A tornado is a defined as a destructive vortex of rotating winds with the appearance of a funnel-shaped cloud moving beneath a large powerful storm system.
The EF Scale was adopted by the United States in 2007. The EF scale replaced the F (Fujita) Scale, which was developed by Dr. Theodore Fujita. The main purpose of the EF scale is to describe the amount of damage that was or could be done by a tornado. The real difference between the two scales is the estimated speed of the wind eminating from a tornado. The original Fujita scale was developed in the 1970s at the University of Chicago. The newer EF scale merely represents the ‘Enhanced’ Fujita scale.
Each of these scales are numbered from 0 to 5, one preceded by the letter F (fujita scale) and the other measured by the letter E, for example the weakest tornado would be an F0 or E0, depending on the scale used. The table below will help describe the wind speed ranges for each of these scales.
Fujita and Enhanced Fujita Scales
|Fujita||Wind Speed||Damage Potential||Enhanced Fujita||Wind Speed|
|F0||40-72 mph||light damage||EF0||65-85 mph|
|F1||73-112 mph||moderate damage||EF1||86-110 mph|
|F2||113-157 mph||considerable damage||EF2||111-135 mph|
|F3||158-207 mph||severe damage||EF3||136-165 mph|
|F4||208-260 mph||devastating damage||EF4||166-200 mph|
|F5||261-318 mph||incredible damage||EF5||over 200 mph|

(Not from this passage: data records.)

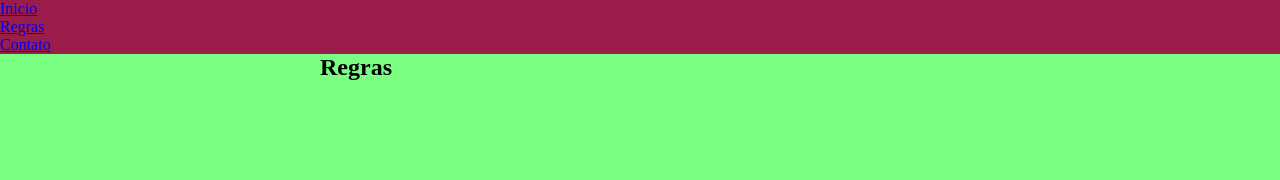
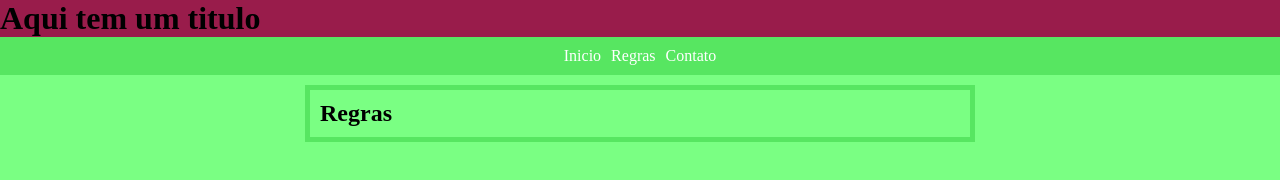
Before and after one commit to matheusmendesds/proj-cartas, a plain HTML site: page src/regras.html in a window 1280 px wide. Drawn offline with Linux system fonts and the light colour scheme.

Commit message:
alteraçoes no menu

```diff
--- a/src/estilos/style.css
+++ b/src/estilos/style.css
@@ -1,10 +1,3 @@
-/*cores
-#57E661 > verde claro
-#7AFF83 > verde mais claro
-#109919 > verde escuro
-#991C4B > roxo escuro
-#E6578E > roxo claro
-*/
 :root {
     --verdeclaro: #57E661;
     --verde: #7AFF83;
@@ -34,6 +27,8 @@ header {
     gap: 10px;
     list-style: none;
     background-color: var(--verdeclaro);
+    padding: 10px;
+    margin-bottom: 10px;
 }
 
  nav > ul > li > a {
@@ -43,12 +38,12 @@ header {
 }
 
 main {
-    background-color: var(--verde);
-    height: 100vh;
+    height: auto;
     width: 50vw;
     position: relative;
     margin: auto;
-
+    border: 5px solid var(--verdeclaro);
+    padding: 10px;
 }
 
 section#escolher {
--- a/src/regras.html
+++ b/src/regras.html
@@ -7,15 +7,14 @@
     <link rel="stylesheet" href="../src/estilos/style.css">
 </head>
 <body>
-    <header>
-        <menu>
-            <ul>
+    <header><h1>Aqui tem um titulo</h1></header>
+        <nav >
+            <ul class="container">
                 <li><a href="index.html">Inicio</a></li>
                 <li><a href="regras.html">Regras</a></li>
                 <li><a href="#">Contato</a></li>
             </ul>
-        </menu>
-    </header>
+        </nav>
     <main>
        <section>
         <h1>Regras</h1>
```
Also changed, not shown: src/index.html (+2 -2 lines), src/scripts.js (line endings or trailing spaces).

While these measures were only recently developed in the 1970s, there’s no accurate measure of storms before this time, however as these scales were developed prior storms and their scales were estimated. Since 1950, there have been 59 officially rated F5/EF5 tornados in the United States as well as 1 in Canada. The most powerful storms ever, would obviously be EF or F5 storms.
Historic F5 storms:
|1764||Woldegk, Germany||1 death|
|1845||Montville, Seine-Maritime, France||75 deaths|
|1899||St. Croix County, Wisconsin||117 deaths|
|1896||Sherman, Texas||73 deaths|
|1893||Pomeroy, Iowa||71 deaths|
First Half of 20th Century (1900-1949)
|1947||Glazier/Higgins, Texas||181 deaths|
|1936||Tupelo, Mississippi||216 deaths|
|1913||Omaha, Nebraska||113 deaths|
|1905||Snyder, Oklahoma||97 deaths|
Please note, the storms in the 2 tables above are estimates based on the historic records and projections.
Second Half of 20th Century (1950-1999)
|1953||Waco, Texas||114 deaths|
|1953||Flint, Michigan||116 deaths|
|1953||Worchester, Massachusetts||94 deaths|
|1955||Udall, Kansas||80 deaths|
|1984||Ivanovo, Soviet Union||92 deaths|
21st Century Tornados
|2011||Joplin, Missouri||158 deaths|
|2011||Hackleburg, Alabama||72 deaths|
|2011||Tuscaloosa-Birmingham, Alabama||64 deaths|
|2011||Rainsville, Alabama||25 deaths|
|2013||Moore, Oklahoma||24 deaths|